Top of Study material
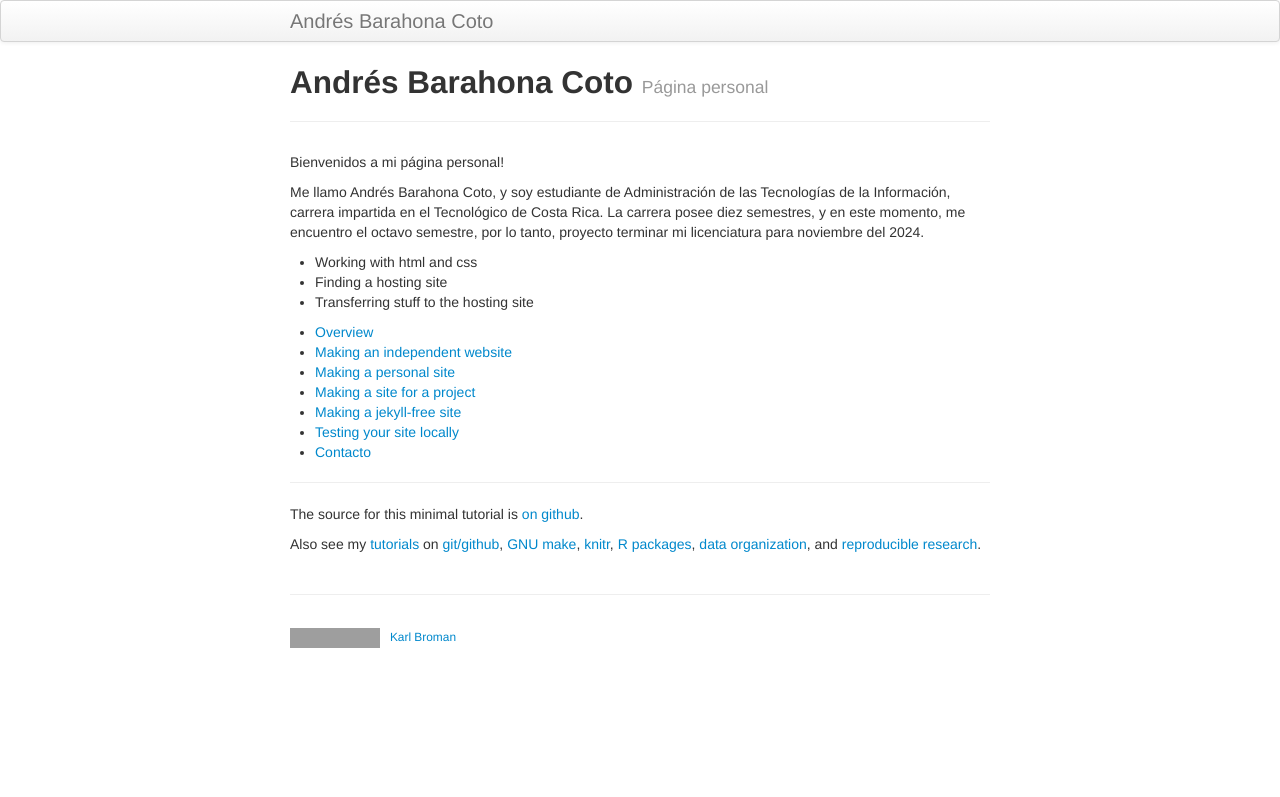
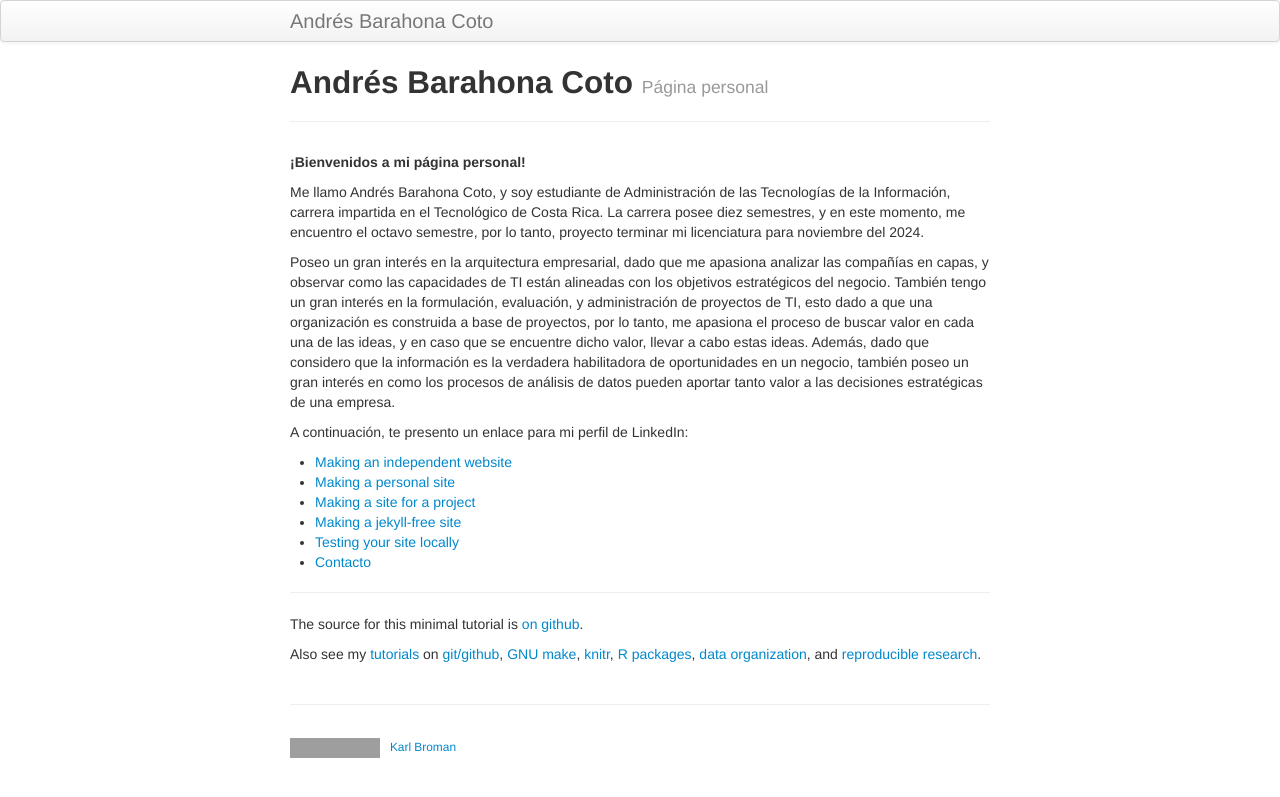
Before and after one commit to barasfj21/AndresBarahonaCoto, a Jekyll site: the page built from index.md, in a window 1280 px wide. Shown: the top 797 px of the page. Built offline with Jekyll 4.4.1, drawn with Linux system fonts in a browser that asks for light colours; grey boxes are pictures that could not be loaded.

Commit message:
Quinta actualización

```diff
--- a/index.md
+++ b/index.md
@@ -5,19 +5,23 @@ tagline: Página personal
 description: prueba
 ---
 
-Bienvenidos a mi página personal!
+**¡Bienvenidos a mi página personal!**
 
 Me llamo Andrés Barahona Coto, y soy estudiante de Administración de las Tecnologías de la Información,
 carrera impartida en el Tecnológico de Costa Rica. La carrera posee diez semestres, y en este momento,
 me encuentro el octavo semestre, por lo tanto, proyecto terminar mi licenciatura para noviembre del 2024.
 
-- Working with html and css
-- Finding a hosting site
-- Transferring stuff to the hosting site
+Poseo un gran interés en la arquitectura empresarial, dado que me apasiona analizar las compañías en capas,
+y observar como las capacidades de TI están alineadas con los objetivos estratégicos del negocio. También
+tengo un gran interés en la formulación, evaluación, y administración de proyectos de TI, esto dado a que
+una organización es construida a base de proyectos, por lo tanto, me apasiona el proceso de buscar valor en
+cada una de las ideas, y en caso que se encuentre dicho valor, llevar a cabo estas ideas. Además, dado que
+considero que la información es la verdadera habilitadora de oportunidades en un negocio, también poseo un
+gran interés en como los procesos de análisis de datos pueden aportar tanto valor a las decisiones estratégicas
+de una empresa.
 
+A continuación, te presento un enlace para mi perfil de LinkedIn:
 
-
-- [Overview](pages/overview.html)
 - [Making an independent website](pages/independent_site.html)
 - [Making a personal site](pages/user_site.html)
 - [Making a site for a project](pages/project_site.html)
```
Also changed, not shown: pages/contacto.md (+2 -2 lines).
Bottom of Study material
Task: Once more, please print the whole listing exactly, omitting each image.

Your solution:
Before and after one commit to barasfj21/AndresBarahonaCoto, a Jekyll site: the page built from index.md, in a window 1280 px wide. Shown: the top 797 px of the page. Built offline with Jekyll 4.4.1, drawn with Linux system fonts in a browser that asks for light colours; grey boxes are pictures that could not be loaded.

Commit message:
Quinta actualización

```diff
--- a/index.md
+++ b/index.md
@@ -5,19 +5,23 @@ tagline: Página personal
 description: prueba
 ---
 
-Bienvenidos a mi página personal!
+**¡Bienvenidos a mi página personal!**
 
 Me llamo Andrés Barahona Coto, y soy estudiante de Administración de las Tecnologías de la Información,
 carrera impartida en el Tecnológico de Costa Rica. La carrera posee diez semestres, y en este momento,
 me encuentro el octavo semestre, por lo tanto, proyecto terminar mi licenciatura para noviembre del 2024.
 
-- Working with html and css
-- Finding a hosting site
-- Transferring stuff to the hosting site
+Poseo un gran interés en la arquitectura empresarial, dado que me apasiona analizar las compañías en capas,
+y observar como las capacidades de TI están alineadas con los objetivos estratégicos del negocio. También
+tengo un gran interés en la formulación, evaluación, y administración de proyectos de TI, esto dado a que
+una organización es construida a base de proyectos, por lo tanto, me apasiona el proceso de buscar valor en
+cada una de las ideas, y en caso que se encuentre dicho valor, llevar a cabo estas ideas. Además, dado que
+considero que la información es la verdadera habilitadora de oportunidades en un negocio, también poseo un
+gran interés en como los procesos de análisis de datos pueden aportar tanto valor a las decisiones estratégicas
+de una empresa.
 
+A continuación, te presento un enlace para mi perfil de LinkedIn:
 
-
-- [Overview](pages/overview.html)
 - [Making an independent website](pages/independent_site.html)
 - [Making a personal site](pages/user_site.html)
 - [Making a site for a project](pages/project_site.html)
```
Also changed, not shown: pages/contacto.md (+2 -2 lines).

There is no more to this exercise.